Nonetheless, some legal experts have pointed to widespread confusion and an overly harsh interpretation of the government’s lockdown measures as the cause of alleged overreach.
“Some police think that their job is to enforce the government’s guidance, when in fact their job is to enforce the law,” Raphael Hogarth, an associate at the Institute for Government think tank, said on Twitter. “The law is that you may not leave home without a reasonable excuse. The legislation gives non-exhaustive examples of such excuses.”
“Some police forces seem to be using their powers without any regard to the purpose for which these powers were conferred,” he added. “The purpose of the legislation is to stop the virus spreading, by stopping unnecessary inter-household contact.”
Indeed, confusion about what is and is not enforceable in the government’s hastily-prepared lockdown legislation has been apparent even among lawmakers.
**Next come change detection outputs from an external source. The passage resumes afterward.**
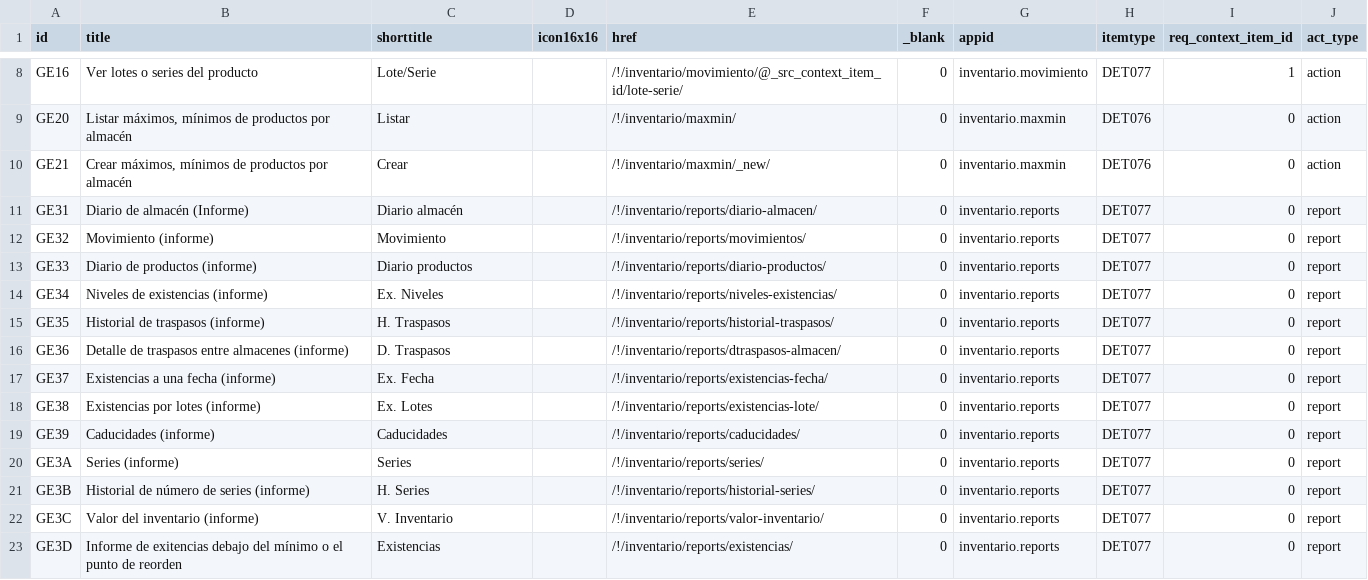
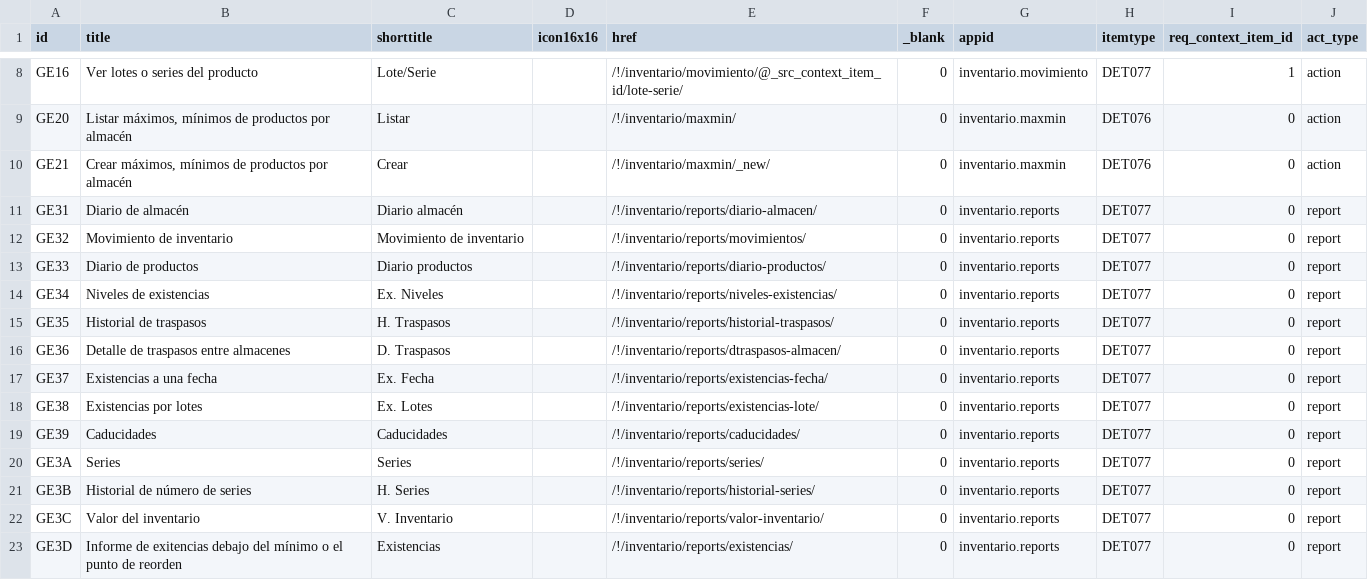
Before and after one commit to Induxsoft/movinv, a CSV file: src/inventario/_install/app_info/sys_app_item_action.csv, drawn as a sheet; only a part is shown, gaps mark what is left out.

Commit message:
Informe Valor del inventario

```diff
--- a/src/inventario/_install/app_info/sys_app_item_action.csv
+++ b/src/inventario/_install/app_info/sys_app_item_action.csv
@@ -10,14 +10,14 @@ GE20,"Listar máximos, mínimos de productos por almacén",Listar,,/!/inventario
 GE21,"Crear máximos, mínimos de productos por almacén",Crear,,/!/inventario/maxmin/_new/,0,inventario.maxmin,DET076,0,action
-GE31,Diario de almacén (Informe),Diario almacén,,/!/inventario/reports/diario-almacen/,0,inventario.reports,DET077,0,report
-GE32,Movimiento (informe),Movimiento,,/!/inventario/reports/movimientos/,0,inventario.reports,DET077,0,report
-GE33,Diario de productos (informe),Diario productos,,/!/inventario/reports/diario-productos/,0,inventario.reports,DET077,0,report
-GE34,Niveles de existencias (informe),Ex. Niveles,,/!/inventario/reports/niveles-existencias/,0,inventario.reports,DET077,0,report
-GE35,Historial de traspasos (informe),H. Traspasos,,/!/inventario/reports/historial-traspasos/,0,inventario.reports,DET077,0,report
-GE36,Detalle de traspasos entre almacenes (informe),D. Traspasos,,/!/inventario/reports/dtraspasos-almacen/,0,inventario.reports,DET077,0,report
-GE37,Existencias a una fecha (informe),Ex. Fecha,,/!/inventario/reports/existencias-fecha/,0,inventario.reports,DET077,0,report
-GE38,Existencias por lotes (informe),Ex. Lotes,,/!/inventario/reports/existencias-lote/,0,inventario.reports,DET077,0,report
-GE39,Caducidades (informe),Caducidades,,/!/inventario/reports/caducidades/,0,inventario.reports,DET077,0,report
-GE3A,Series (informe),Series,,/!/inventario/reports/series/,0,inventario.reports,DET077,0,report
-GE3B,Historial de número de series (informe),H. Series,,/!/inventario/reports/historial-series/,0,inventario.reports,DET077,0,report
-GE3C,Valor del inventario (informe),V. Inventario,,/!/inventario/reports/valor-inventario/,0,inventario.reports,DET077,0,report
+GE31,Diario de almacén,Diario almacén,,/!/inventario/reports/diario-almacen/,0,inventario.reports,DET077,0,report
+GE32,Movimiento de inventario,Movimiento de inventario,,/!/inventario/reports/movimientos/,0,inventario.reports,DET077,0,report
+GE33,Diario de productos,Diario productos,,/!/inventario/reports/diario-productos/,0,inventario.reports,DET077,0,report
+GE34,Niveles de existencias,Ex. Niveles,,/!/inventario/reports/niveles-existencias/,0,inventario.reports,DET077,0,report
+GE35,Historial de traspasos,H. Traspasos,,/!/inventario/reports/historial-traspasos/,0,inventario.reports,DET077,0,report
+GE36,Detalle de traspasos entre almacenes,D. Traspasos,,/!/inventario/reports/dtraspasos-almacen/,0,inventario.reports,DET077,0,report
+GE37,Existencias a una fecha,Ex. Fecha,,/!/inventario/reports/existencias-fecha/,0,inventario.reports,DET077,0,report
+GE38,Existencias por lotes,Ex. Lotes,,/!/inventario/reports/existencias-lote/,0,inventario.reports,DET077,0,report
+GE39,Caducidades,Caducidades,,/!/inventario/reports/caducidades/,0,inventario.reports,DET077,0,report
+GE3A,Series,Series,,/!/inventario/reports/series/,0,inventario.reports,DET077,0,report
+GE3B,Historial de número de series,H. Series,,/!/inventario/reports/historial-series/,0,inventario.reports,DET077,0,report
+GE3C,Valor del inventario,V. Inventario,,/!/inventario/reports/valor-inventario/,0,inventario.reports,DET077,0,report
 GE3D,Informe de exitencias debajo del mínimo o el punto de reorden,Existencias,,/!/inventario/reports/existencias/,0,inventario.reports,DET077,0,report
```
Also changed, not shown: 2 other files.
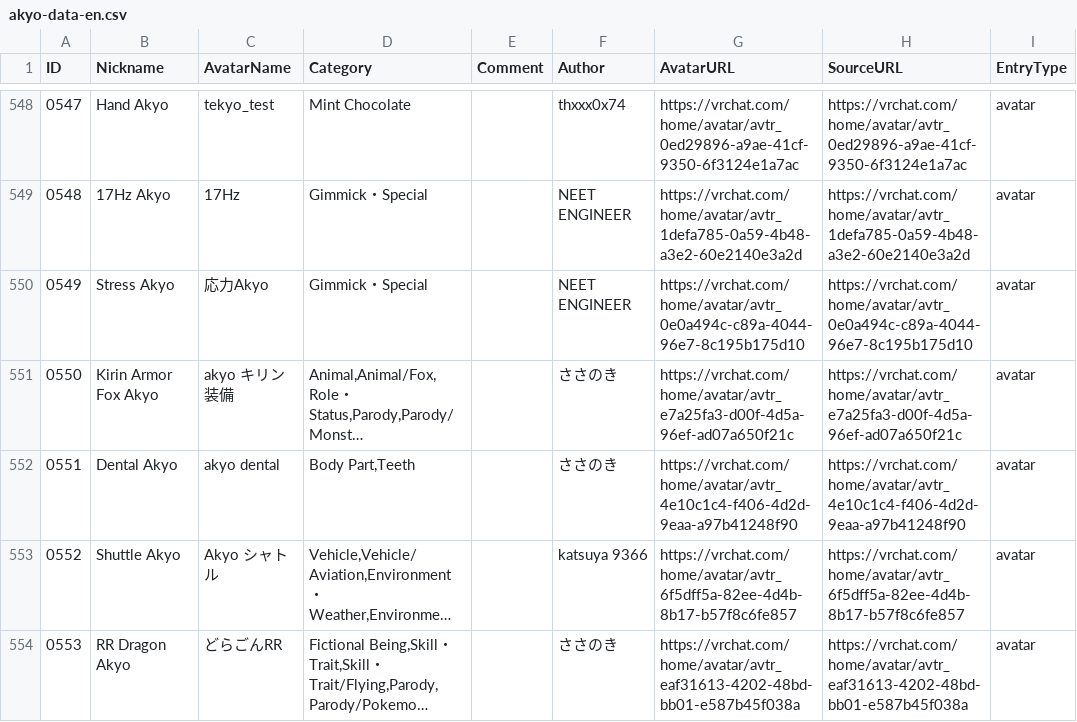
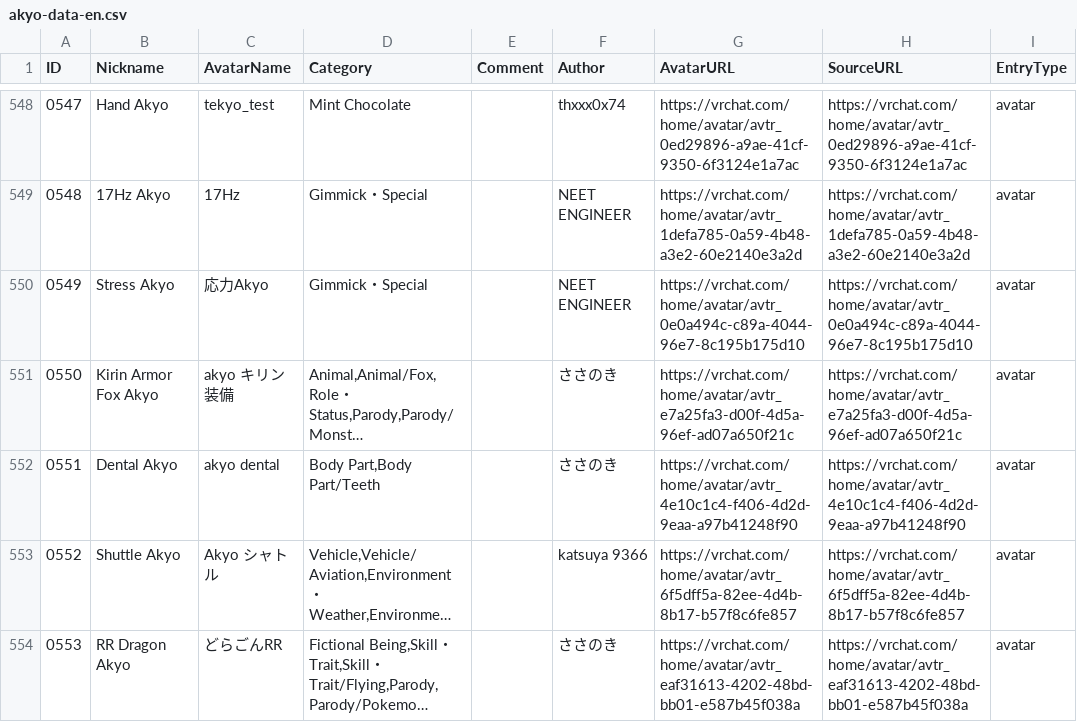
Before and after one commit to rad-vrc/akyodex, a CSV file: data/akyo-data-en.csv, drawn as a sheet; only a part is shown, gaps mark what is left out; long unchanged cells end in …; the diff names each change by its address in the sheet, - before the commit and + after, or states it on an @@ line.

Commit message:
fix: address category and Booth URL review comments

```diff
--- a/data/akyo-data-en.csv
+++ b/data/akyo-data-en.csv
-D552 (Category): Body Part,Teeth
+D552 (Category): Body Part,Body Part/Teeth
```
Also changed, not shown: 4 other files.
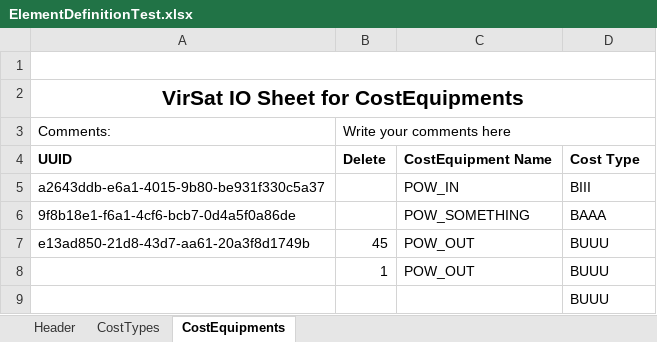
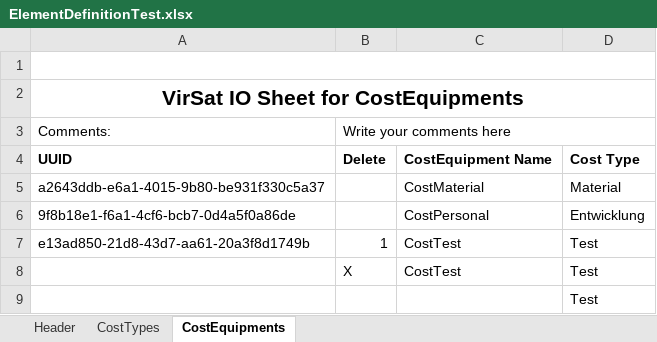
Before and after one commit to virtualsatellite/VirtualSatellite4-Core, an Excel workbook: de.dlr.sc.virsat.model.extension.budget.cost.test/resources/ElementDefinitionTest.xlsx, sheet CostEquipments, drawn as a sheet; values as stored, in another font and other column widths than the file's, no borders; removed rows and columns are numbered as before the commit, all else as after; the diff names each change by its address in the sheet, - before the commit and + after, or states it on an @@ line.

Commit message:
Fixed unpassed ImportValidatorTest - (Task #967)
---
Task #967: Add CostEquipmentWizard

```diff
--- a/de.dlr.sc.virsat.model.extension.budget.cost.test/resources/ElementDefinitionTest.xlsx (sheet CostEquipments)
+++ b/de.dlr.sc.virsat.model.extension.budget.cost.test/resources/ElementDefinitionTest.xlsx (sheet CostEquipments)
-C5: POW_IN
+C5: CostMaterial
-D5: BIII
+D5: Material
-C6: POW_SOMETHING
+C6: CostPersonal
-D6: BAAA
+D6: Entwicklung
-row 7: e13ad850-21d8-43d7-aa61-20a3f8d1749b | 45 | POW_OUT | BUUU
-row 8:  | 1 | POW_OUT | BUUU
+row 7: e13ad850-21d8-43d7-aa61-20a3f8d1749b | 1 | CostTest | Test
+row 8:  | X | CostTest | Test
-D9: BUUU
+D9: Test
```
Also changed, not shown: sheet Header, de.dlr.sc.virsat.model.extension.budget.cost.test/resources/ImportCostTypeCollectionTest.xlsx, 10 other files.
Labour MP Stephen Kinnock fell foul of his local police force after posting a picture showing him celebrating the birthday of his father — the now-retired former leader of the opposition Labour Party, Neil Kinnock.
“We know celebrating your Dad’s birthday is a lovely thing to do, however this is not essential travel,” South Wales police told him over Twitter. Although Kinnock was sitting a sizable distance from his parents, the government’s restrictions specify that people should not visit relatives unless it is essential.
“We need to be really careful here,” Liberal Democrat lawmaker Layla Moran said on Twitter, responding to complaints that convenience stores were being told they could not stock “non-essential” Easter eggs.
“Making a trip only for an Easter egg is clearly against the rules. But picking one up with the bigger shop for the kids? The Government needs to give sharper guidance for (local authorities) and Police on the application of the new laws,” she added.